But what good is a book, for a writer who hasn’t been published in four years? All the success from the past squandered in years of depression and so we find ourselves starting from zero, over and over. Every time it gets more difficult to get moving. The answer seems obvious, of course, even if it isn’t easy to implement.

Don’t turn the engine off. Let it idle, just a little, every day. Keep the insides lubricated and moving, and slowly, the engine will heal. That hum will come back. For now, if you have to get off and push the damned thing up the hill every day just to be able to ride back down and pop the clutch, and try to get the engine to start, well, sweat it out.

Just turning the key and hearing the engine chug isn’t doing any good. Finish the first one. The others will follow. They must. Because failure isn’t tenable. For now, I’m with all the other writers down here, in the purgatory of mud and muck, hunting for gems in the dusk and gloom.

I wish you luck, if you’re down here with me.

Another Week, Another book

About a year ago, my wife (who’s rather well established as a writer these last two years) wanted to put out an anthology to fund a local New York City charity, and sent out a call for stories. She was kind enough to ask me to contribute something, and I did. The anthology, Urban Harvest, was released last weekend, and here it is.

Urban HarvestIt’s odd to go for such a long dry-spell without exposing any writing, and then to suddenly have two stories in the ether is rather jarring. It feels like a splash of cold water in the face, or being dunked into freezing ice after a hot and sweaty day. Jarring, and exhilarating at once. If you’d be so kind as to pick up a copy, you’ll find in it, a few wonderfully warm (and a couple of particularly chilling) stories and you’ll be benefiting a charity – City Harvest – that feeds the homeless at a difficult time of year.

So much work left to do – with Slipstream City Volume 1 already out and about, we need to being work on Volume 2.  We have a theme, we have an idea, and soon, we’ll put out a call for stories to collect with a rather brief reading period, I imagine. And of course, there is my own writing to get to.

There, that’s about all the promotion I can muster for my own material right now.

The autumn is barely begun, and already the season is full of projects eating away at time. Something about the smell of October that makes me want to paint the grayscale world in bloody shades of red. Best get to writing before the fleeting season escapes with all the muses riding on its patchwork cloak of leaves.

Tick-tock!

Slipstream City

I was talking about finishing things last time, and I followed through on my own advise and finished up a project that has been a long time coming.

My friend, colleague, writer, film-maker, world-traveler and all-around good guy Sean Sakamoto and I had an idea to do a small collection of speculative-fiction stories about New York (where we live). The initial call went out to a few close friends, and we got a handful of stories.
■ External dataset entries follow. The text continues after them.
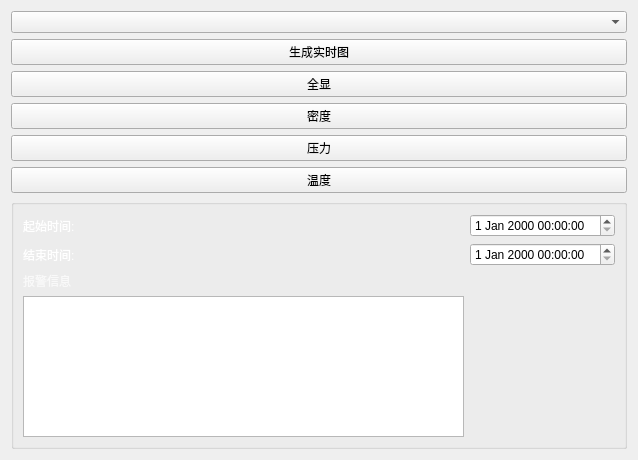
Above: SpreadSheet/ui/rtchartform.ui from MelonSuika/EmonitorSys before the change. Below: the same form after it.
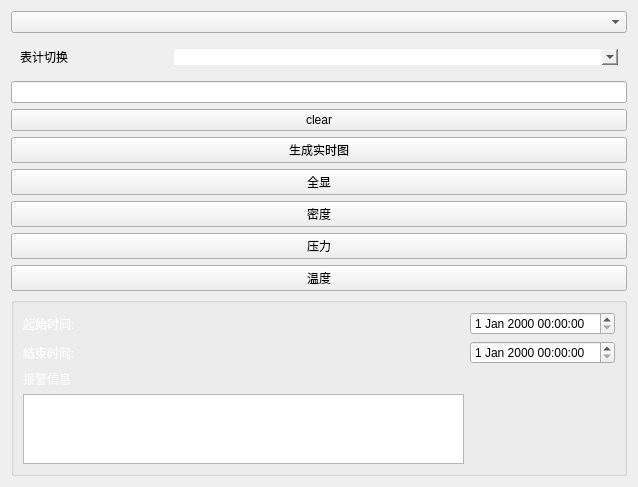
That is the form after the change.

Diff of the .ui file:
```diff
--- a/SpreadSheet/ui/rtchartform.ui
+++ b/SpreadSheet/ui/rtchartform.ui
@@ -7,7 +7,7 @@
     <x>0</x>
     <y>0</y>
     <width>638</width>
-    <height>460</height>
+    <height>467</height>
    </rect>
   </property>
   <property name="windowTitle">
@@ -28,6 +28,38 @@
        <item>
         <widget class="QComboBox" name="comboBox"/>
        </item>
+       <item>
+        <widget class="QGroupBox" name="groupBox_changeDMJ">
+         <property name="styleSheet">
+          <string notr="true">border: 0px;</string>
+         </property>
+         <property name="title">
+          <string/>
+         </property>
+         <layout class="QHBoxLayout" name="horizontalLayout_3" stretch="1,3">
+          <item>
+           <widget class="QLabel" name="label_3">
+            <property name="text">
+             <string>表计切换</string>
+            </property>
+           </widget>
+          </item>
+          <item>
+           <widget class="QComboBox" name="comboBox_addrList"/>
+          </item>
+         </layout>
+        </widget>
+       </item>
+       <item>
+        <widget class="QLineEdit" name="lineEdit_addr"/>
+       </item>
+       <item>
+        <widget class="QPushButton" name="pushButton_clear">
+         <property name="text">
+          <string>clear</string>
+         </property>
+        </widget>
+       </item>
        <item>
         <widget class="QPushButton" name="pushButton">
          <property name="text">
```
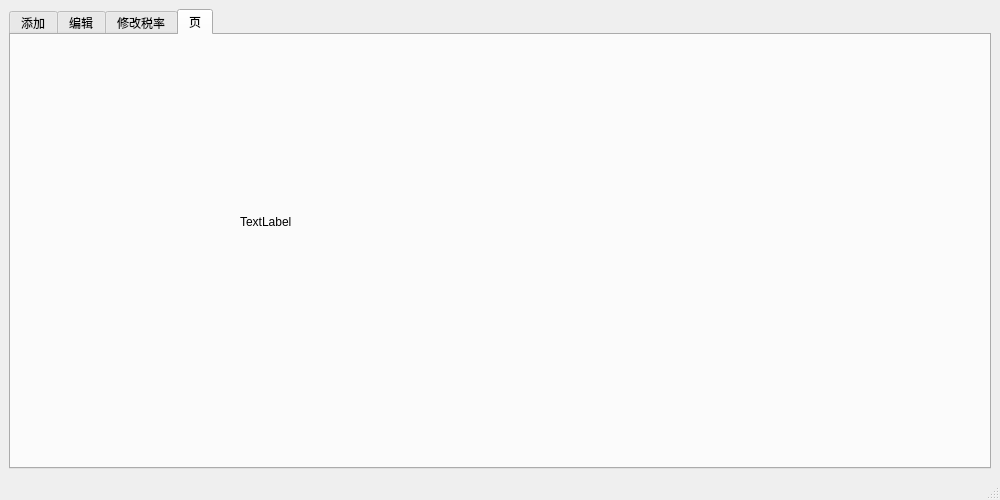
The window that ui/ManageWindow.ui (li1553770945/course-design-GUI) describes before a commit, drawn with Qt 5.
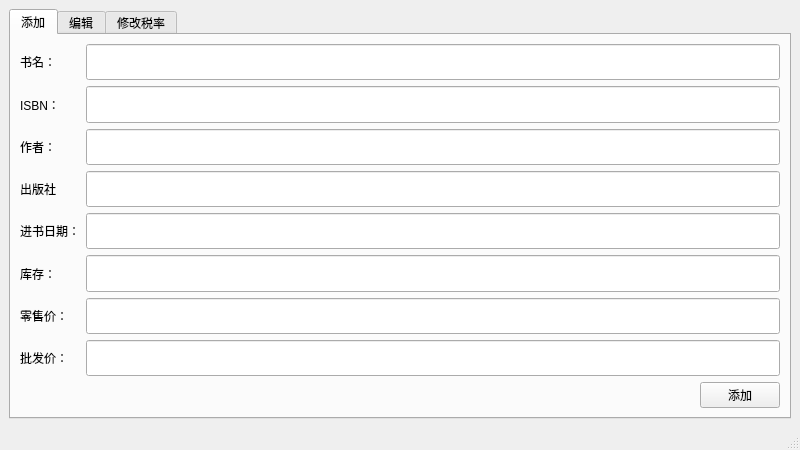
The same window after the commit. The open tabs and pages were chosen to show the change.

Diff of the .ui file:
```diff
--- a/ui/ManageWindow.ui
+++ b/ui/ManageWindow.ui
@@ -6,8 +6,8 @@
    <rect>
     <x>0</x>
     <y>0</y>
-    <width>1000</width>
-    <height>500</height>
+    <width>800</width>
+    <height>450</height>
    </rect>
   </property>
   <property name="minimumSize">
@@ -525,30 +525,6 @@
         </item>
        </layout>
       </widget>
-      <widget class="QWidget" name="tab_2">
-       <attribute name="title">
-        <string>页</string>
-       </attribute>
-       <layout class="QGridLayout" name="gridLayout">
-        <item row="0" column="0">
-         <widget class="QWidget" name="widget1" native="true">
-          <widget class="QLabel" name="Test">
-           <property name="geometry">
-            <rect>
-             <x>220</x>
-             <y>170</y>
-             <width>72</width>
-             <height>15</height>
-            </rect>
-           </property>
-           <property name="text">
-            <string>TextLabel</string>
-           </property>
-          </widget>
-         </widget>
-        </item>
-       </layout>
-      </widget>
      </widget>
     </item>
    </layout>
```
Left out of the diff: 16 changed lines with no effect on the pictures.
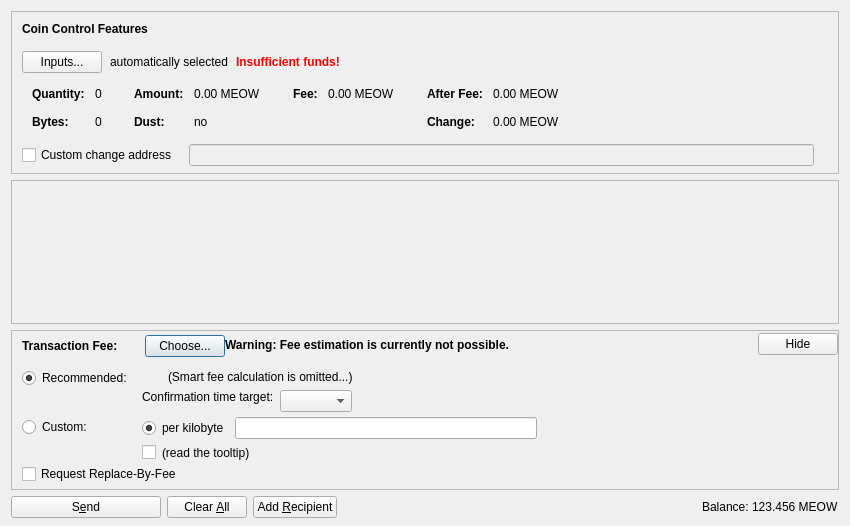
Before: the Qt Designer form src/qt/forms/sendcoinsdialog.ui in lynxcoins/Lynx, drawn with Qt 5.
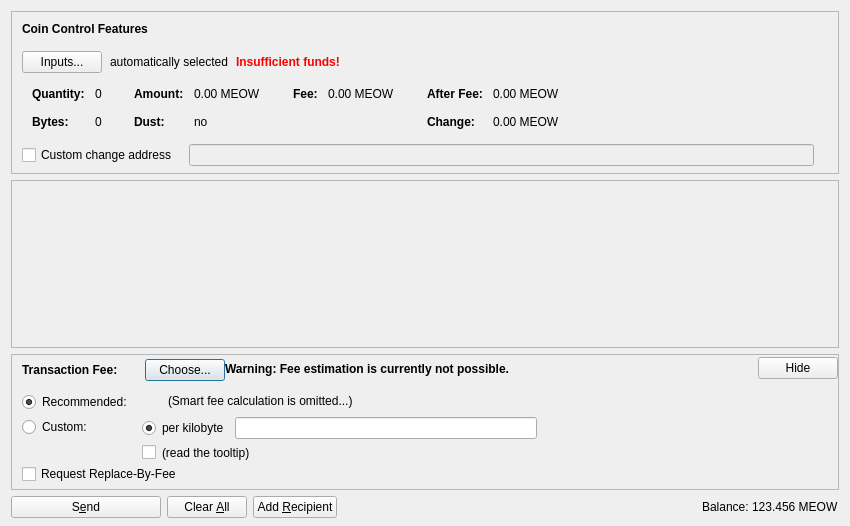
After: the same form once the commit is applied. Icons and pictures are not drawn. Custom widgets are drawn as their Qt base class.

The edit to the form file:
```diff
--- a/src/qt/forms/sendcoinsdialog.ui
+++ b/src/qt/forms/sendcoinsdialog.ui
@@ -1035,7 +1035,7 @@
                </item>
                <item>
                 <layout class="QHBoxLayout" name="horizontalLayoutFee9">
-                 <item>
+                 <!-- <item>
                   <layout class="QVBoxLayout" name="verticalLayoutFee6">
                    <item>
                     <widget class="QLabel" name="labelSmartFee3">
@@ -1061,8 +1061,8 @@
                     </spacer>
                    </item>
                   </layout>
-                 </item>
-                 <item>
+                 </item>  -->
+                 <!-- <item>
                   <layout class="QVBoxLayout" name="verticalLayoutFee5">
                    <property name="rightMargin">
                     <number>30</number>
@@ -1089,9 +1089,9 @@
                       </spacer>
                      </item>
                     </layout>
-                   </item>
-                  </layout>
-                 </item>
+                   </item> -->
+                  <!-- </layout>
+                 </item> -->
                 </layout>
                </item>
                <item>
```
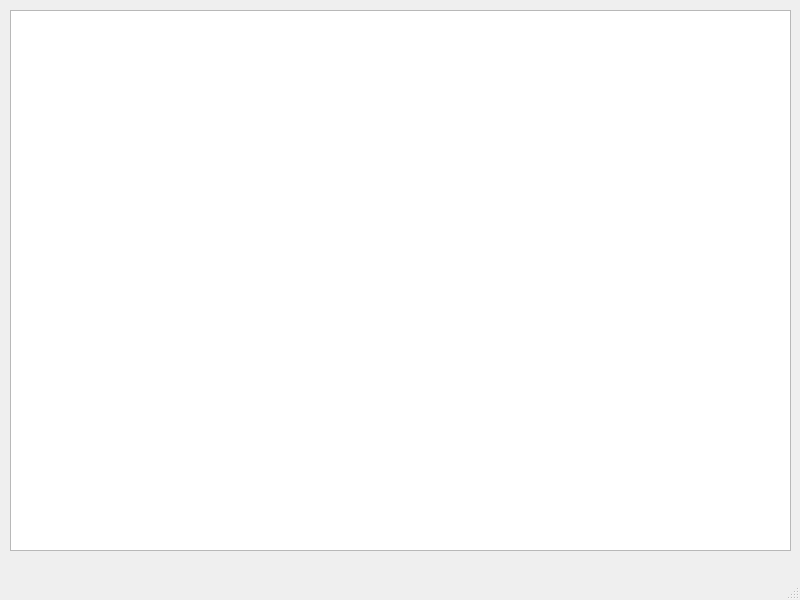
ElmAkh14/Coffee, file main.ui: the form before one commit.
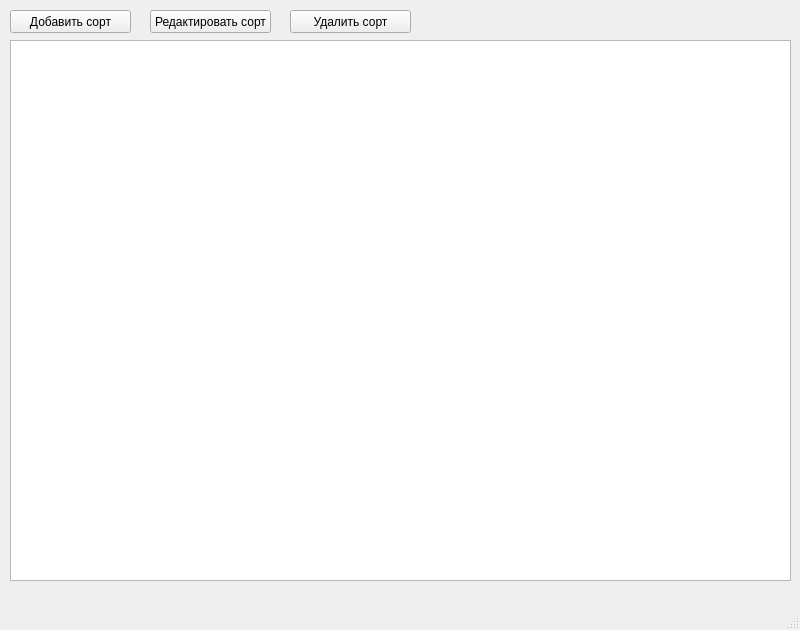
The form after the commit.

Diff of the .ui file:
```diff
--- a/main.ui
+++ b/main.ui
@@ -7,7 +7,7 @@
     <x>0</x>
     <y>0</y>
     <width>800</width>
-    <height>600</height>
+    <height>630</height>
    </rect>
   </property>
   <property name="windowTitle">
@@ -18,12 +18,51 @@
     <property name="geometry">
      <rect>
       <x>10</x>
-      <y>10</y>
+      <y>40</y>
       <width>781</width>
       <height>541</height>
      </rect>
     </property>
    </widget>
+   <widget class="QPushButton" name="add_button">
+    <property name="geometry">
+     <rect>
+      <x>10</x>
+      <y>10</y>
+      <width>121</width>
+      <height>23</height>
+     </rect>
+    </property>
+    <property name="text">
+     <string>Добавить сорт</string>
+    </property>
+   </widget>
+   <widget class="QPushButton" name="edit_button">
+    <property name="geometry">
+     <rect>
+      <x>150</x>
+      <y>10</y>
+      <width>121</width>
+      <height>23</height>
+     </rect>
+    </property>
+    <property name="text">
+     <string>Редактировать сорт</string>
+    </property>
+   </widget>
+   <widget class="QPushButton" name="delete_button">
+    <property name="geometry">
+     <rect>
+      <x>290</x>
+      <y>10</y>
+      <width>121</width>
+      <height>23</height>
+     </rect>
+    </property>
+    <property name="text">
+     <string>Удалить сорт</string>
+    </property>
+   </widget>
   </widget>
   <widget class="QMenuBar" name="menubar">
    <property name="geometry">
```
We wrote a couple ourselves and put together a small book, and here it is.

Slipstream City Volume 1: True Stories From Other New Yorks

Slipstream City Cover smallIt has taken a while to get here, but I’m glad it’s finally on Amazon, where people can possibly click on it and maybe even buy it, and at last, I hope, read it.

The actual exposing-the-book process has been very liberating, and I want to do more of it and on a larger scale. This is the first time I’m independently putting out my own material. Before, it has always been somebody else holding out an umbrella to shelter my work. This time, it’s just me (and Sean.)

We’re well on our way to working up a call for the second book. I want lots of stories, rich and thematic. But that’s the figure – for now, we are working to get the book more exposure as Volume 1 sails into the rear-view mirror.

On a personal level, this is the first work I have released into the open world since 2010. My short story “Entombed” was a finalist in the Blizzard Worldwide Story Contest and that left me with an incredible high, but shortly thereafter… well, maybe that’s for another day. I’m just glad to be back in the saddle.

See you guys down the trail.